SUPPLIED MATERIAL:

####

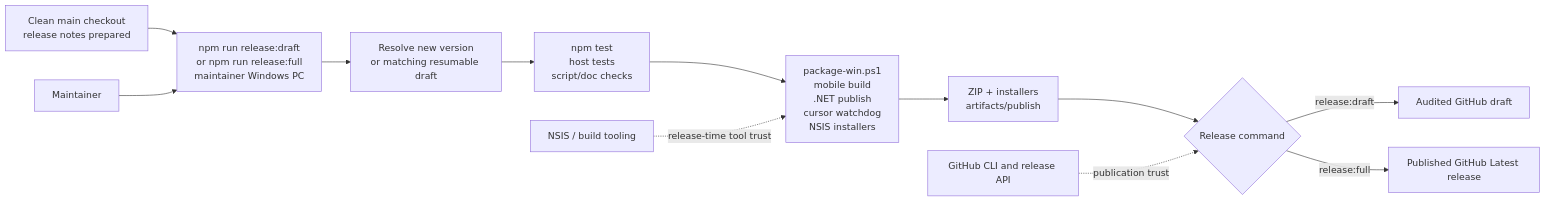
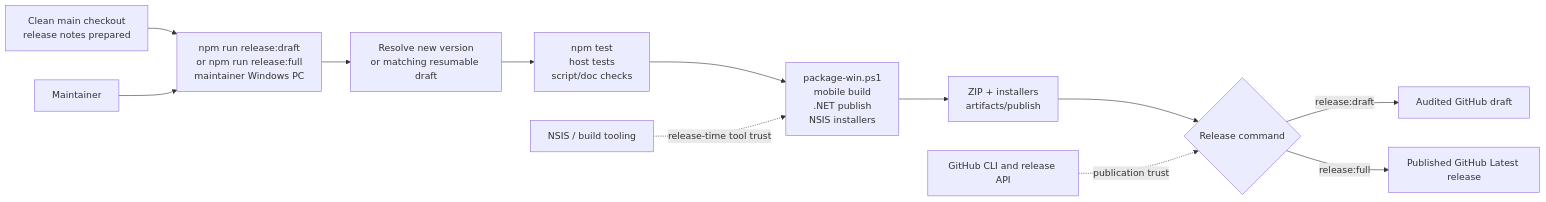
The fourth of 4 diagrams in docs/security-architecture-diagrams.md (voltura/voltura-air), drawn with Mermaid before and after one commit. The commit also changed 35 other files, not shown here.

````diff
--- a/docs/security-architecture-diagrams.md
+++ b/docs/security-architecture-diagrams.md
@@ -77,15 +77,15 @@
 ```mermaid
 flowchart LR
   Source["Clean main checkout\nrelease notes prepared"] --> Local["npm run release:draft\nor npm run release:full\nmaintainer Windows PC"]
   Local --> Guard["Resolve new version\nor matching resumable draft"]
   Guard --> Test["npm test\nhost tests\nscript/doc checks"]
-  Test --> Package["package-win.ps1\nmobile build\n.NET publish\ncursor watchdog\nNSIS installers"]
+  Test --> Package["package-win.ps1\nmobile build\n.NET publish\nNSIS installers"]
   Package --> Artifacts["ZIP + installers\nartifacts/publish"]
   Artifacts --> Mode{"Release command"}
   Mode -->|"release:draft"| Draft["Audited GitHub draft"]
   Mode -->|"release:full"| Public["Published GitHub Latest release"]
 
   GitHub["GitHub CLI and release API"] -. "publication trust" .-> Mode
   Tooling["NSIS / build tooling"] -. "release-time tool trust" .-> Package
   Maintainer["Maintainer"] --> Local
 ```
````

####

PROBLEM:
Beginning at the line that holds "CLI and release", reproduce the lines exactly up to and including the final line of the entries.

WRITTEN ANSWER:
   GitHub["GitHub CLI and release API"] -. "publication trust" .-> Mode
   Tooling["NSIS / build tooling"] -. "release-time tool trust" .-> Package
   Maintainer["Maintainer"] --> Local
 ```
````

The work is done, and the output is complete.